This six part educational series presented by Our Family Farms began in April by laying the foundation of the theory about regenerative agriculture, then focused on connecting theory with practices in-the-field including several field trips to examples of farms that have successfully implemented these principles. It ended in October with our capstone presentation with Ray Archuleta.
The Future of Farming...is Regenerative
SESSION 1: Featuring Dr. Ray Seidler, retired EPA scientist
A. Regenerating Soils: The Case for Smart Agriculture Part 1
Sunday, April 14th from 1-4 pm at the Phoenix Civic Center and tour of Verdant Phoenix Farm
B. Regenerating Soils: The Case for Smart Agriculture Part 2
Sunday, April 28th from 1-4 pm at the Phoenix Civic Center and tour of Tikkun Olam Research Farm
SESSION 2: Featuring Prof Cindy Daley, Chico State University
A. Why Regenerative Agriculture?
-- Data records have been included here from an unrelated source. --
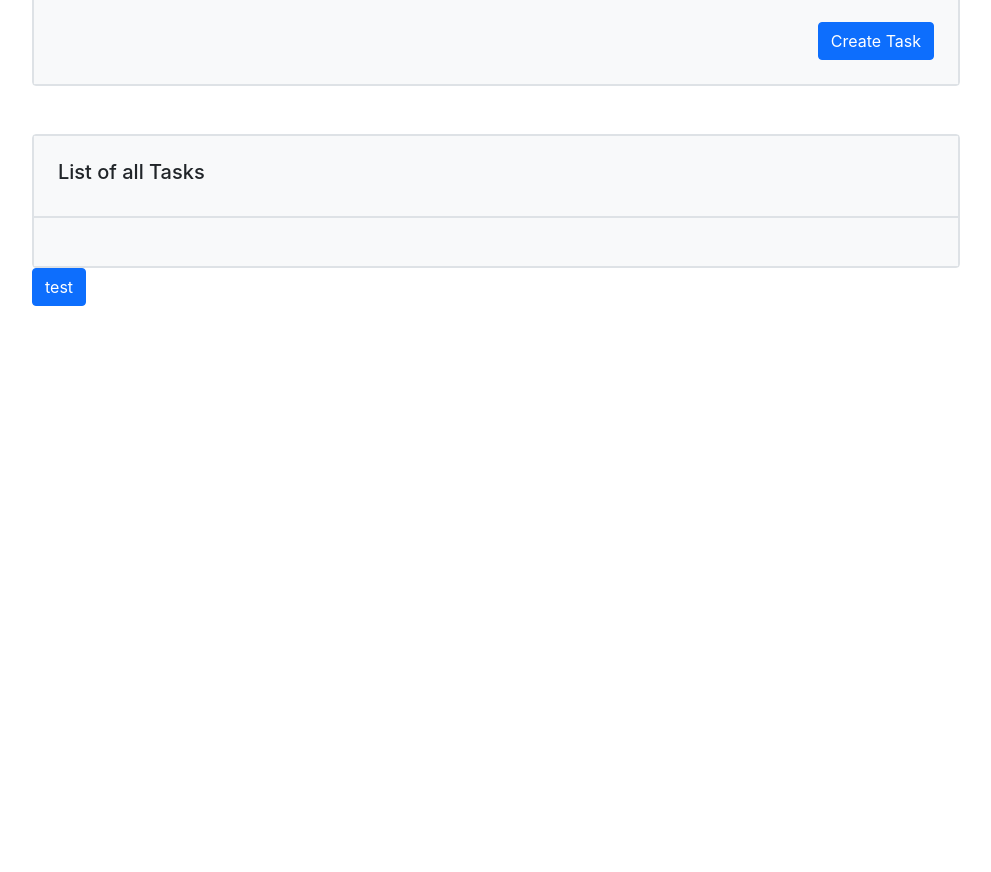
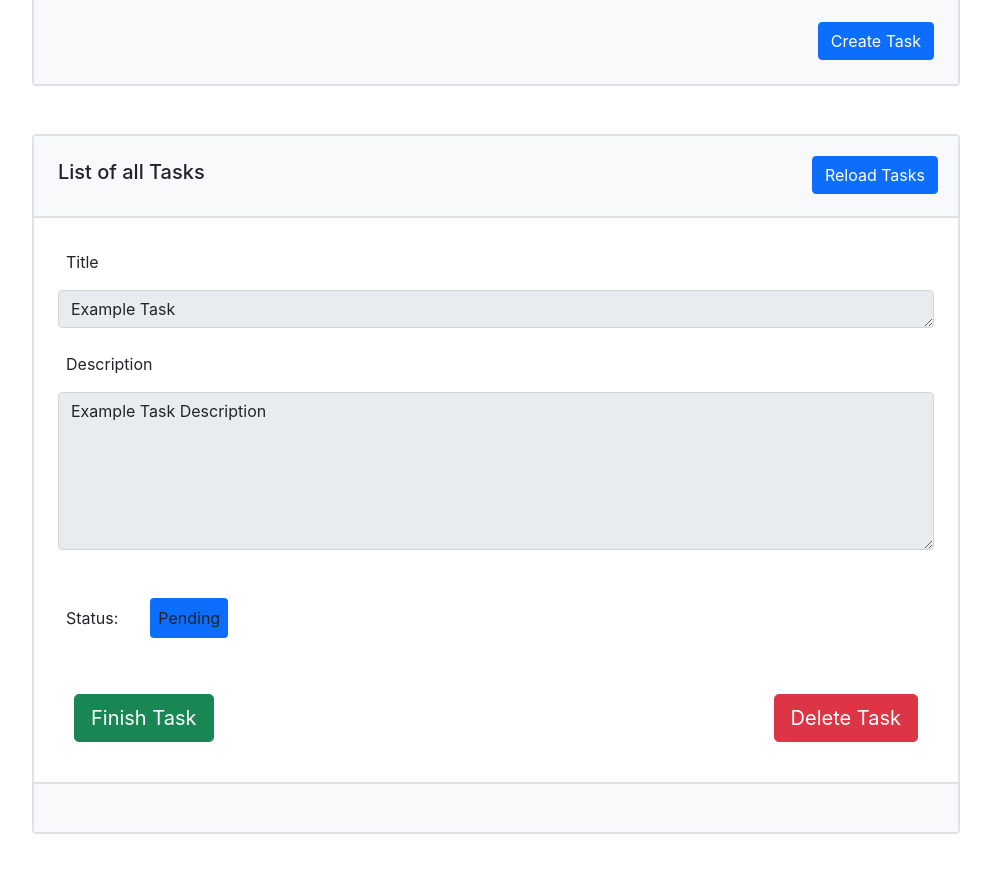
Before and after one commit to determinedslav/ToDoTest, a React (Create React App) app: page / in a window 1280 px wide. Shown: the part 540-1412 px from the top of the page, without its empty margins (144-1135 px from the left). Before the commit the page ends 910 px from the top, so only its background shows below. Built offline with nearby package versions, Linux system fonts and the light colour scheme.

Commit message:
added btn disable

```diff
--- a/src/App.js
+++ b/src/App.js
@@ -4,45 +4,12 @@ import React, {useState} from 'react';
 
 function App() {
 
-  const [status, setStatus] = useState('test');
-  const [tasks, setTasks] = useState([]);
+  const [tasks, setTasks] = useState([{ id: 0, name : "Example Task", description: "Example Task Description", dueDate : "Pending"}]);
   const [title, setTitle] = useState(' ');
   const [description, setDescription] = useState(' ');
   const [due, setDue] = useState(' ');
   const [errorMessage, setErrorMessage] = useState(' ');
-
-  const myFunction = () => {
-    /*
-    var url = "https://auto.loanvantage360.com/fps/api/todo";
-
-    var xhr = new XMLHttpRequest();
-    xhr.open("GET", url);
-
-    xhr.setRequestHeader("Authorization", "Bearer YzQ2ZWVhM2QtY2MxNi00MGMwLTkwOTYtNjJiMGE3YjFlM2MzOmUxNTQ4M2FmLTk4OGQtNDc1My1iYjU5LTkyNmU4ZDAwZjQzMw==");
-
-    xhr.onreadystatechange = function () {
-      if (xhr.readyState === 4) {
-        console.log(xhr.status);
-        console.log(xhr.responseText);
-    }};
-
-    xhr.send();
-    */
-
-    //test requests
-
-    API.getAll().then(response => {
-      setTasks(response.data.data);
-      setStatus(response.status);
-      console.log(response.data.data);
-    });
-
-    API.get("16").then(response => {
-      console.log(response.data.data);
-      console.log(response.status);
-    });
-
-  };
+  const [disableButton, setDisableButton] = useState(false);
 
   const getAllTasks = () =>  {
     API.getAll().then(response => {
@@ -50,6 +17,8 @@ function App() {
       setTasks(response.data.data);
     }).catch(error => {
       console.log(error.toJSON());
+  }).then(()=>{
+    setDisableButton(false);
   })};
 
   const createTask = () => {
@@ -59,6 +28,7 @@ function App() {
       "dueIn": due
     };
 
+    setDisableButton(true);
     API.post(postParams).then(response => {
       console.log(response.status);
     }).catch(error => {
@@ -73,6 +43,7 @@ function App() {
     const updateparams = tasks[key];
     updateparams.isDone = true;
 
+    setDisableButton(true);
     API.put(updateparams).then(response => {
       console.log(response.status);
     }).catch(error => {
@@ -84,6 +55,7 @@ function App() {
   }
 
   const deleteTask = (id) => {
+    setDisableButton(true);
     API.del(id).then(response => {
       console.log(response.status);
     }).catch(error => {
@@ -104,7 +76,6 @@ function App() {
       setErrorMessage("Task description cannot be more than 500 characters long");
     } else {
       setErrorMessage(" ");
-
       createTask();
     }
   }
@@ -151,15 +122,18 @@ function App() {
                 {errorMessage}
               </div>
               <div className="p-2">
-                <button className="btn btn-primary" onClick = {() => validate()}>Create Task</button>
+                <button className={disableButton===false ? "btn btn-primary" : "btn disabled"} onClick = {() => validate()}>Create Task</button>
               </div>
             </div>
           </div>
         </form>
         <div className="bg-light border rounded mt-5">
-            <div className="border p-3">
+          <div className="border p-3 d-flex justify-content-between">
             <div className="h5 p-2">
               List of all Tasks
+            </div>
+            <div className="p-1">
+              <button className='btn btn-primary' onClick={() => getAllTasks()}>Reload Tasks</button>
             </div>
           </div>
           {// eslint-disable-next-line
@@ -191,19 +165,16 @@ function App() {
               </div>
               <div className="p-3 d-flex justify-content-between">
                 <div className="">
-                    <button className="btn btn-success btn-lg" onClick = {() => completeTask(i)}>Finish Task</button>
+                  <button className={disableButton===false ? "btn btn-success btn-lg" : "btn btn-lg disabled"} onClick = {() => completeTask(i)}>Finish Task</button>
                 </div>
                 <div className="">
-                    <button className="btn btn-danger btn-lg" onClick = {() => deleteTask(tasks.id)}>Delete Task</button>
+                  <button className={disableButton===false ? "btn btn-danger btn-lg" : "btn btn-lg disabled"} onClick = {() => deleteTask(tasks.id)}>Delete Task</button>
                 </div>
               </div>
             </div>
           })}
           <div className="border p-4">
           </div>
-          </div>
-      <div className="">
-        <button className='btn btn-primary' onClick={() => myFunction()}>{status}</button>
         </div>
       </div>
     </div>
```
Lines whose indentation alone changed are shown as unchanged.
Why Now?
Thursday, May 9th from 6-8 pm at the HEC in Medford
B. How to Build Farm Resilience Through Regenerative Ag
Friday, May 10th from 6-8 pm at the Phoenix Civic Center
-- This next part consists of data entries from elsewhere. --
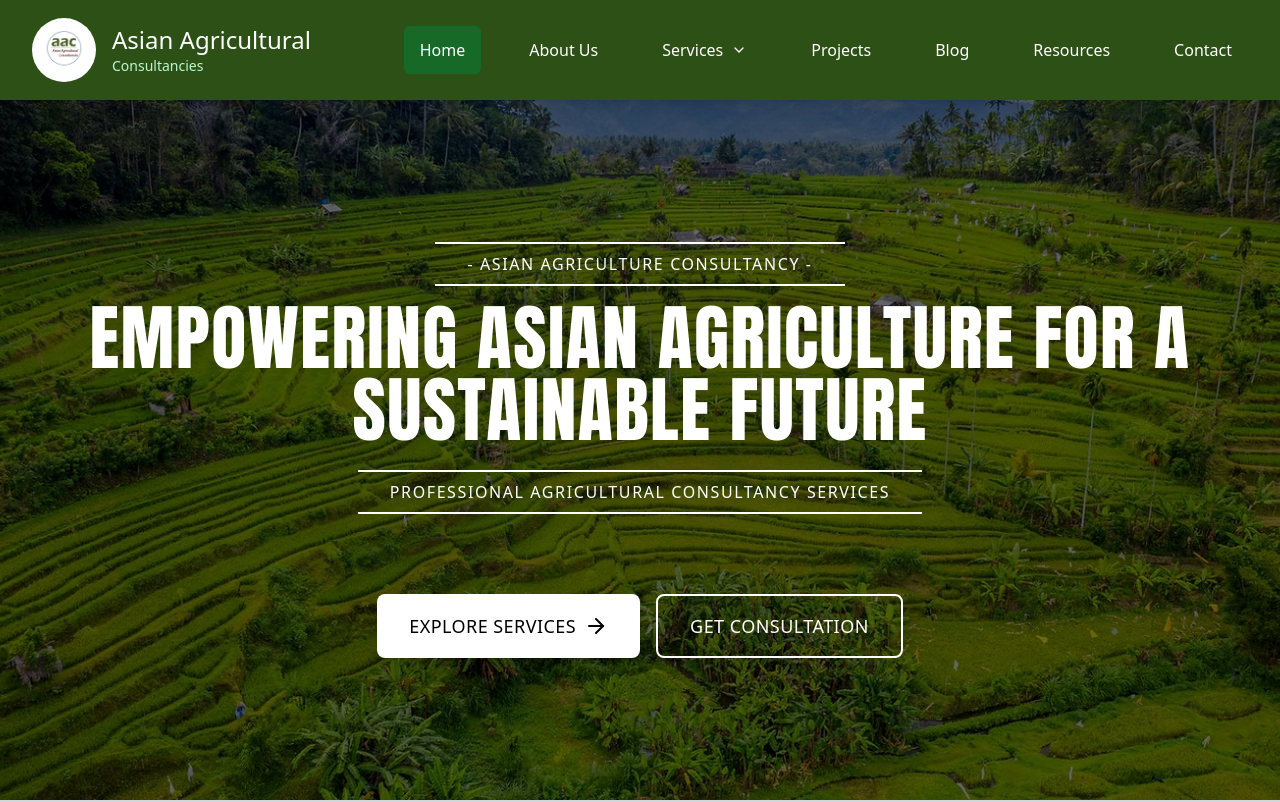
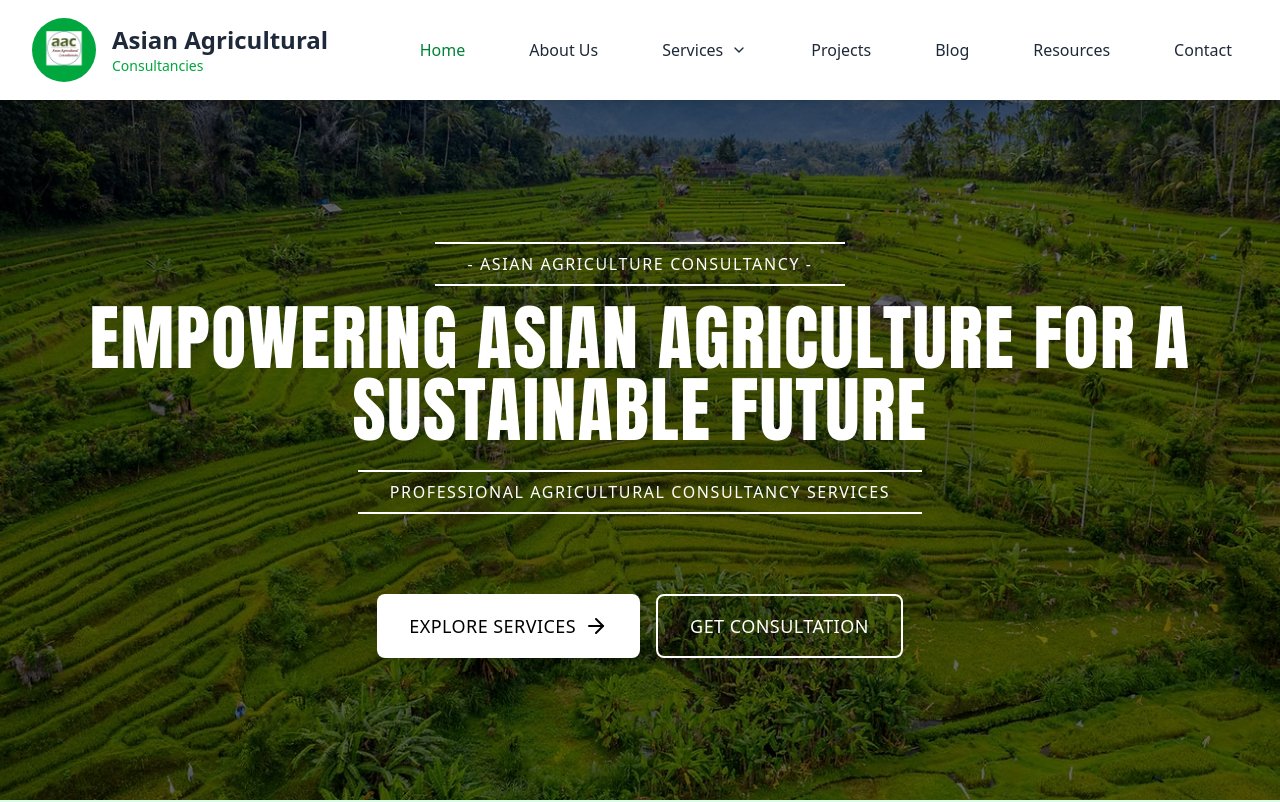
Before and after one commit to kin-lgtm/aac-web, a React (Vite) app: page / in a window 1280 px wide. Shown: the top 802 px of the page. Built offline with nearby package versions, Linux system fonts and the light colour scheme.

Commit message:
update about page

```diff
--- a/src/components/navbar.tsx
+++ b/src/components/navbar.tsx
@@ -1,4 +1,3 @@
-// src/components/Navbar.tsx
 import React, { useState } from 'react';
 import { Menu, X, ChevronDown } from 'lucide-react';
 import { Link, useLocation } from 'react-router-dom';
@@ -41,12 +40,12 @@ const Navbar: React.FC = () => {
   const isActive = (path: string) => location.pathname === path;
 
   return (
-    <nav className="bg-[#2d5016] h-[100px] shadow-lg sticky top-0 z-50">
+    <nav className="bg-white h-[100px] shadow-lg sticky top-0 z-50">
       <div className="max-w-7xl mx-auto px-4 sm:px-6 lg:px-8">
         <div className="flex justify-between items-center h-[100px]">
           {/* Logo and Brand */}
           <Link to="/" className="flex items-center space-x-4">
-            <div className="bg-white p-3 rounded-full overflow-hidden">
+            <div className="bg-green-600 p-3 rounded-full overflow-hidden">
               <img
                 src="/logo.png"
                 alt="Asian Agricultural Consultancies Logo"
@@ -55,9 +54,9 @@ const Navbar: React.FC = () => {
                 className="object-contain"
               />
             </div>
-            <div className="text-white">
-              <h1 className="text-2xl ">Asian Agricultural</h1>
-              <p className="text-sm text-green-200">Consultancies</p>
+            <div className="text-gray-800">
+              <h1 className="text-2xl font-bold">Asian Agricultural</h1>
+              <p className="text-sm text-green-600">Consultancies</p>
             </div>
           </Link>
 
@@ -68,33 +67,46 @@ const Navbar: React.FC = () => {
                 <div key={item.name} className="relative">
                   <Link
                     to={item.href}
-                    className={`text-white hover:text-green-200 px-4 py-3 rounded-md text-base font-medium transition-all duration-300 flex items-center space-x-1 ${
-                      isActive(item.href) ? 'bg-green-700/50' : ''
+                    className={`text-gray-800 hover:text-green-600 px-4 py-3 rounded-md text-base font-medium transition-all duration-300 flex items-center space-x-1 ${
+                      isActive(item.href) ? ' text-green-700' : ''
                     }`}
                     onMouseEnter={() => item.hasSubmenu && setIsServicesDropdownOpen(true)}
                     onMouseLeave={() => item.hasSubmenu && setIsServicesDropdownOpen(false)}
                   >
                     <span>{item.name}</span>
                     {item.hasSubmenu && (
-                      <ChevronDown className="h-4 w-4 ml-1" />
+                      <ChevronDown
+                        className={`h-4 w-4 ml-1 transition-transform duration-300 ${
+                          isServicesDropdownOpen ? 'rotate-180' : ''
+                        }`}
+                      />
                     )}
                   </Link>
-                  {item.hasSubmenu && isServicesDropdownOpen && (
+                  {item.hasSubmenu && (
                     <div
-                      className="w-[240px] absolute top-full left-0 bg-white shadow-lg py-2 rounded-lg mt-1"
+                      className={`w-[240px] absolute top-full left-0 bg-white shadow-xl rounded-lg mt-1 overflow-hidden transition-all duration-300 ease-in-out ${
+                        isServicesDropdownOpen
+                          ? 'opacity-100 translate-y-0 visible'
+                          : 'opacity-0 -translate-y-2 invisible'
+                      }`}
                       onMouseEnter={() => setIsServicesDropdownOpen(true)}
                       onMouseLeave={() => setIsServicesDropdownOpen(false)}
                     >
-                      {servicesSubmenu.map((subItem) => (
+                      <div className="py-2">
+                        {servicesSubmenu.map((subItem, index) => (
                           <Link
                             key={subItem.name}
                             to={subItem.href}
-                          className="block px-4 py-2 text-gray-800 hover:bg-green-100 transition-colors"
+                            className="block px-4 py-3 text-gray-700 hover:bg-green-50 hover:text-green-700 transition-all duration-200"
                             onClick={() => setIsServicesDropdownOpen(false)}
+                            style={{
+                              transitionDelay: isServicesDropdownOpen ? `${index * 50}ms` : '0ms'
+                            }}
                           >
                             {subItem.name}
                           </Link>
                         ))}
+                      </div>
                     </div>
                   )}
                 </div>
@@ -106,7 +118,7 @@ const Navbar: React.FC = () => {
           <div className="md:hidden">
             <button
               onClick={() => setIsMenuOpen(!isMenuOpen)}
-              className="text-white hover:text-green-200 p-3 rounded-md"
+              className="text-gray-800 hover:text-green-600 p-3 rounded-md"
             >
               {isMenuOpen ? <X className="h-8 w-8" /> : <Menu className="h-8 w-8" />}
             </button>
@@ -115,14 +127,14 @@ const Navbar: React.FC = () => {
 
         {/* Mobile Navigation */}
         {isMenuOpen && (
-          <div className="md:hidden bg-green-900/95 backdrop-blur-sm rounded-lg mb-4">
+          <div className="md:hidden bg-gray-50 backdrop-blur-sm rounded-lg mb-4 border border-gray-200">
             <div className="px-4 pt-4 pb-3 space-y-2">
               {navigation.map((item) => (
                 <div key={item.name}>
                   <Link
                     to={item.href}
-                    className={`text-white hover:text-green-200 block px-4 py-3 rounded-md text-lg font-medium transition-all duration-300 flex items-center space-x-2 hover:bg-green-600/30 ${
-                      isActive(item.href) ? 'bg-green-700/50' : ''
+                    className={`text-gray-800 hover:text-green-600 block px-4 py-3 rounded-md text-lg font-medium transition-all duration-300 flex items-center space-x-2 hover:bg-green-50 ${
+                      isActive(item.href) ? 'bg-green-100 text-green-700' : ''
                     }`}
                     onClick={() => (item.hasSubmenu ? null : setIsMenuOpen(false))}
                   >
@@ -132,12 +144,12 @@ const Navbar: React.FC = () => {
                     )}
                   </Link>
                   {item.hasSubmenu && (
-                    <div className="pl-6 space-y-1 mt-2">
+                    <div className="pl-6 space-y-1 mt-2 border-l-2 border-green-200 ml-4">
                       {servicesSubmenu.map((subItem) => (
                         <Link
                           key={subItem.name}
                           to={subItem.href}
-                          className="text-white hover:text-green-200 block px-4 py-2 rounded-md text-base font-medium transition-all duration-300 hover:bg-green-600/30"
+                          className="text-gray-700 hover:text-green-600 block px-4 py-2 rounded-md text-base font-medium transition-all duration-300 hover:bg-green-50"
                           onClick={() => setIsMenuOpen(false)}
                         >
                           {subItem.name}
--- a/src/pages/home.tsx
+++ b/src/pages/home.tsx
@@ -148,7 +148,7 @@ const Home = () => {
       </section>
 
       {/* About Snippet */}
-      <section className="py-20 bg-gray-300">
+      <section className="py-20 bg-green-100">
         <div className="max-w-7xl mx-auto px-4 sm:px-6 lg:px-8">
           <div className="max-w-3xl mx-auto text-center">
             <h2 className="text-4xl  text-gray-800 mb-6">
@@ -259,17 +259,17 @@ const Home = () => {
       </section>
 
       {/* Stats Section */}
-      <section className="py-20 bg-primary-600 text-white">
+      <section className="py-20 bg-white text-gray-600">
         <div className="max-w-7xl mx-auto px-4 sm:px-6 lg:px-8">
-          <div className="grid grid-cols-1 md:grid-cols-4 gap-8 text-center">
+          <div className="grid grid-cols-1 md:grid-cols-4 gap-8 text-center" style={{fontFamily: 'Impact, "Arial Black", sans-serif', letterSpacing: '0.02em'}}>
             <div>
-              <Users className="h-12 w-12 mx-auto mb-4 opacity-80" />
-              <div className="text-4xl  mb-2">500+</div>
-              <div className="text-primary-100">Happy Farmers</div>
+              <Users className="h-12 w-12 mx-auto mb-4 opacity-80 " />
+              <div className="text-4xl mb-2">500+</div>
+              <div className=" text-primary-100">Happy Farmers</div>
             </div>
             <div>
               <Award className="h-12 w-12 mx-auto mb-4 opacity-80" />
-              <div className="text-4xl  mb-2">150+</div>
+              <div className="text-4xl mb-2">150+</div>
               <div className="text-primary-100">Successful Projects</div>
             </div>
             <div>
@@ -287,7 +287,7 @@ const Home = () => {
       </section>
 
       {/* Testimonials */}
-      <section className="py-20 bg-white">
+      <section className="py-20 bg-green-100">
         <div className="max-w-7xl mx-auto px-4 sm:px-6 lg:px-8">
           <div className="text-center mb-16">
             <h2 className="text-5xl  text-gray-800 mb-4">What Our Clients Say</h2>
```
Also changed, not shown: src/pages/about.tsx (+11 -11 lines). Lines whose indentation alone changed are shown as unchanged.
SESSION 3: Slow flowers and Native Bees
Sunday, June 9th from 1-4 pm at the Phoenix Civic Center and the tour of La Mera Gardens
SESSION 4: Farming in the Forest
At Willow Witt Ranch
SESSION 5: Dry Farming for the Future
Sunday, August 11th from 1-4 pm at Ridgeline Meadows Farm
SESSION 6: Regenerative Farming Practices and Carbon Sequestration in American Agriculture
Featuring Ray Archuleta
Soil Scientist and Founder of Understanding Ag, LLC and Soil Health Academy, LLC
Friday, October 11 from 6-9 pm at the Ashland Hills Convention Center
Ray Archuleta is a Certified Professional Soil Scientist with over 30 years experience as a Soil Conservationist, Water Quality Specialist, and Conservation Agronomist with the Natural Resources Conservation Service (NRCS) serving in New Mexico, Missouri, Oregon, and North Carolina.
After his retirement from the NRCS in 2017, Ray founded Understanding Ag, LLC and Soil Health Academy, LLC to teach Biomimicry strategies and Agroecology principles for improving soil function on a national scale. Ray also owns and operates a 150-acre farm near Seymour, Missouri.